This sort of geometric detail gives the wearer a modernist silhouette. The Stieg Collection also has an excellent example of geometry in fashion design. The white wool dress on the right was made by the Utah Tailoring Mills.
Left: Navy wool jersey ready-to-wear dress by Pauline Trigere. Right: White woven wool custom-made dress by the Utah Tailoring Mills from The Stieg Collection.
Bauhaus (or Staatliches Bauhaus) was a German design school that operated from 1919-1933. Founded by Walter Gropius, the school’s mission was to promote a synthesis of the arts. Importance was placed on considering how to unify all aspects of design, from typography, fashion, architecture, interior design and so on. (Gesamkunstwerk is the precise term in German) The school attracted many fantastic designers.
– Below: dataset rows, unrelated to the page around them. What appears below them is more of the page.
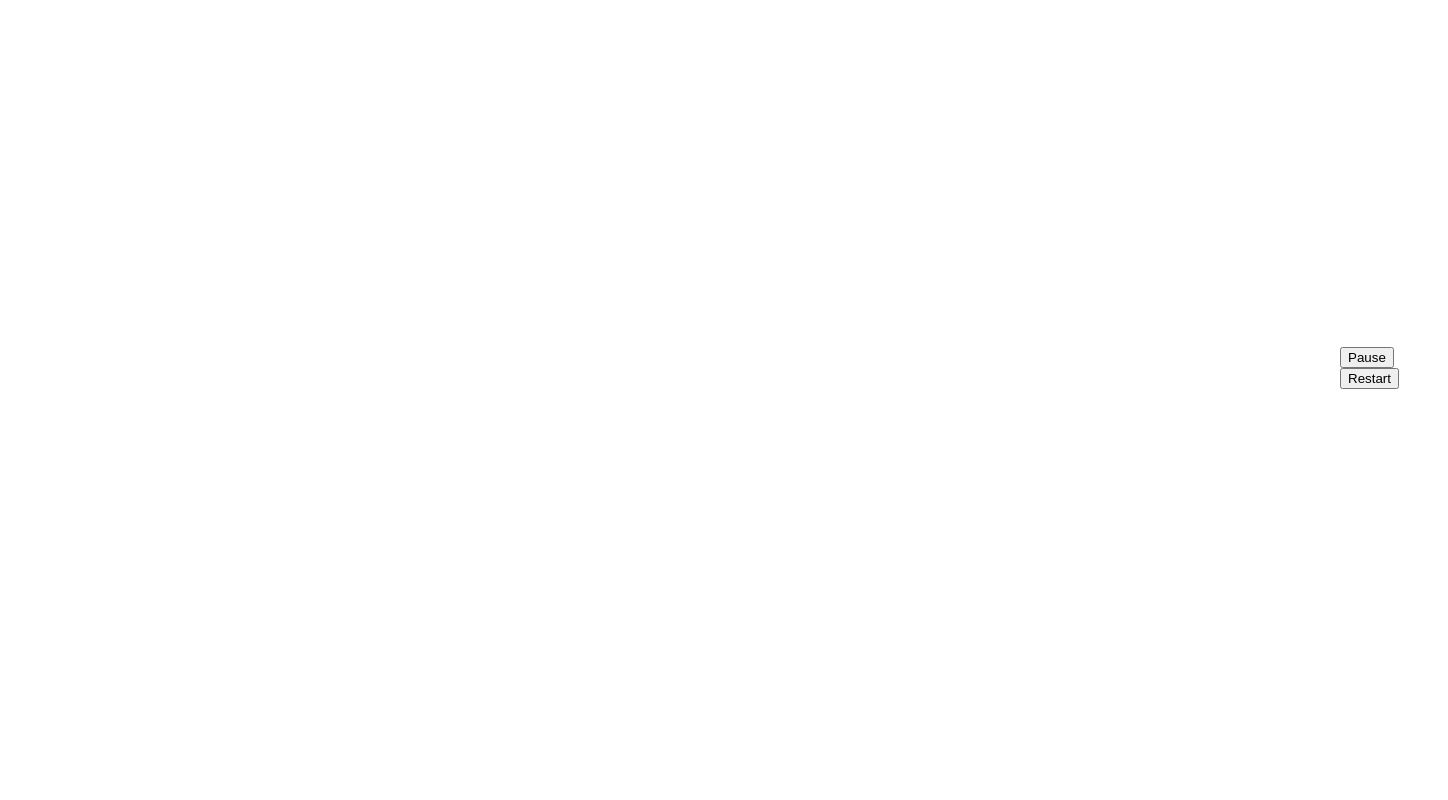
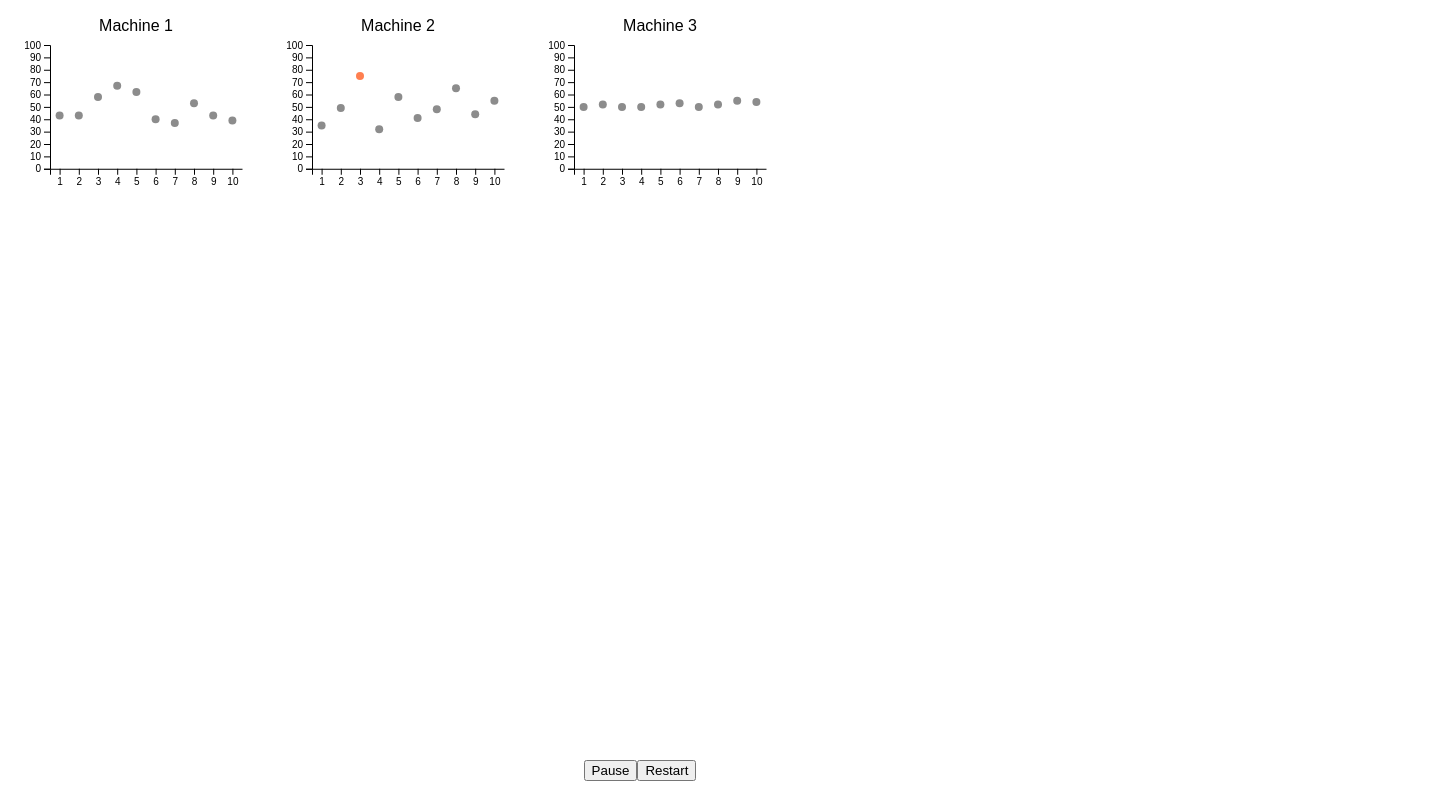
Before and after one commit to Cliffy2000/SituatedVis-Survey, a plain HTML site: page index.html in a window 1280 px wide. Shown: the whole page, 1448 px wide, since content can reach past the window. Drawn offline with Linux system fonts and the light colour scheme.

Commit message:
scatterplot checkpoint

```diff
--- a/index.html
+++ b/index.html
@@ -13,10 +13,10 @@
 <body>
 	<div id="container">
 		<div id="chartsContainer"></div>
-		<div id="buttonsContainer">
-			<button id="pause">Pause</button>
-			<button id="restart">Restart</button>
-		</div>
+	</div>
+	<div id="buttonsContainer">
+		<button id="pause">Pause</button>
+		<button id="restart">Restart</button>
 	</div>
 </body>
 
--- a/scripts/visualization.js
+++ b/scripts/visualization.js
@@ -1,8 +1,11 @@
 function generateChart(data, title, width = 700, height = 400) {
-	const margin = { top: 40, right: 20, bottom: 40, left: 60 };
+	const MARGIN = { top: 30, right: 20, bottom: 30, left: 40 };
 
-	const COLS = 15;
-	const offset = 0.5;
+	const COLS = 10;
+	const OFFSET = 0.5;
+
+	const MIN_THRESHOLD = 30;
+	const MAX_THRESHOLD = 70;
 
 	const svg = d3.create("svg")
 		.attr("width", width)
@@ -11,13 +14,63 @@ function generateChart(data, title, width = 700, height = 400) {
 	const clipPath = svg.append("clipPath")
 		.attr("id", "border")
 		.append("rect")
-		.attr("x", margin.left)
-		.attr("y", margin.top)
-		.attr("width", width - margin.left - margin.right)
-		.attr("height", height - margin.top - margin.bottom)
+		.attr("x", MARGIN.left)
+		.attr("y", MARGIN.top)
+		.attr("width", width - MARGIN.left - MARGIN.right)
+		.attr("height", height - MARGIN.top - MARGIN.bottom)
 		.attr("fill", "white");
 
+	const lineChart = svg.append("g")
+		.attr("clip-path", "url(#border");
 
+	const titleText = svg.append("text")
+		.attr("x", width / 2)
+		.attr("y", 5)
+		.attr("text-anchor", "middle")
+		.attr("dominant-baseline", "hanging")
+		.attr("font-family", "sans-serif")
+		.attr("font-size", "16px")
+		.text(title);
+
+	const x = d3.scaleLinear()
+		.domain([OFFSET, COLS + OFFSET])
+		.range([MARGIN.left, width - MARGIN.right]);
+
+	const y = d3.scaleLinear()
+		.domain([0, 100])
+		.range([height - MARGIN.bottom, MARGIN.top]);
+
+	const xAxis = d3.axisBottom(x).ticks(COLS);
+	const xAxisgroup = svg.append("g")
+		.attr("transform", `translate(0,${height - MARGIN.bottom})`)
+		.call(xAxis);
+
+	// Remove the ending tick on the axis
+	const xAxisPath = xAxisgroup.select(".domain");
+	const originalD = xAxisPath.attr("d");
+	const newD = originalD.replace(/V-?\d+(\.\d+)?$/, "");
+	xAxisPath.attr("d", newD);
+
+	const yAxis = d3.axisLeft(y);
+	const yAxisgroup = svg.append("g")
+		.attr("transform", `translate(${MARGIN.left},0)`)
+		.call(yAxis);
+
+	let verticalGap = x(1) - x(0);
+
+	lineChart.append("g")
+		.selectAll("dot")
+		.data(data)
+		.enter()
+		.append("circle")
+		.attr("cx", d => x(d.index) )
+		.attr("cy", d => y(d.value) )
+		.attr("r", 4)
+		.attr("fill", d => {
+			if (d.value > MAX_THRESHOLD) { return "#FF7F50" }
+			else if (d.value < MIN_THRESHOLD) { return "#00B2EE" }
+			else { return "#8C8C8C" }
+		});
 
 	return svg.node();
 }
--- a/styles/styles.css
+++ b/styles/styles.css
@@ -1,14 +1,30 @@
+html {
+    width: 100dvw;
+    height: 100dvh;
+}
+
+body {
+    margin: 15px 10px 10px 10px;
+}
+
 #container {
-    width: 1440px;
-    height: 720px; /* Adjust as needed */
     display: flex;
     justify-content: center;
     align-items: center;
+    width: 100%;
+    height: calc(100% - 40px);
 }
 
 #chartsContainer {
     width: 100%;
-    height: 100%; /* Ensure it has a height */
+    height: 100%;
     display: grid;
     grid-gap: 10px;
 }
+
+#buttonsContainer {
+    display: flex;
+    justify-content: center;
+    height: 40px;
+    align-items: center;
+}
```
A recognizable Bauhaus style emerged because many that attended the school were interested in functionality and minimalism.
Geometric forms, balanced compositions, and a sort of “futuristic” look are all telltale signs of Bauhaus design.
I spent a good part of an afternoon noting the similarities between these two dresses and how they related to Bauhaus ideals. Each of the designs were so carefully thought out and executed. They each share geometric cuts of fabric, balanced compositions, and a modernist look that make them wearable today. (Keep in mind that both of these dresses were made in the 1960s!)
But why is it that Pauline Trigere is remembered for her contribution to fashion history and that The Utah Tailoring Mills has been obscured to the point of being forgotten?
Top: Detail. Navy wool jersey ready-to-wear dress by Pauline Trigere. Bottom: Detail. White woven wool custom-made dress by the Utah Tailoring Mills from The Stieg Collection.
Much of this has to do with accessibility. Pauline Trigere clothing was not cheap. Her lines were available at expensive department stores, like Bergdorf Goodman. In 1970, her prices started at $225 and went up from there. After consulting an inflation calculator, this means that Trigere clothing would have cost $1,285.27 (to start!) in today’s economy.
However, because her garments were ready-to-wear, the could be sold in department stores across the country.
The average cost of a dress by The Utah Tailoring Mills in the 1960s was $400, which is roughly $3,000 in today’s economy. This places Trigere and The Utah Tailoring Mills at essentially the same price range. But The Utah Tailoring Mills created each of their garments for the individual client. Sales representatives were responsible for covering large territories and getting new clients. This means that their exposure was more covert. The Utah Tailoring Mills had a more elite operation system.
The labels also indicate the difference in fabric and manufacturing. The Utah Tailoring Mills created everything in house, of the best fabrics. Most fabrics were imported from Europe. They also made labels with the client’s name embroidered directly under the logo.
Trigere garments have a nice label, too. However, you can spot that the quality was slightly different.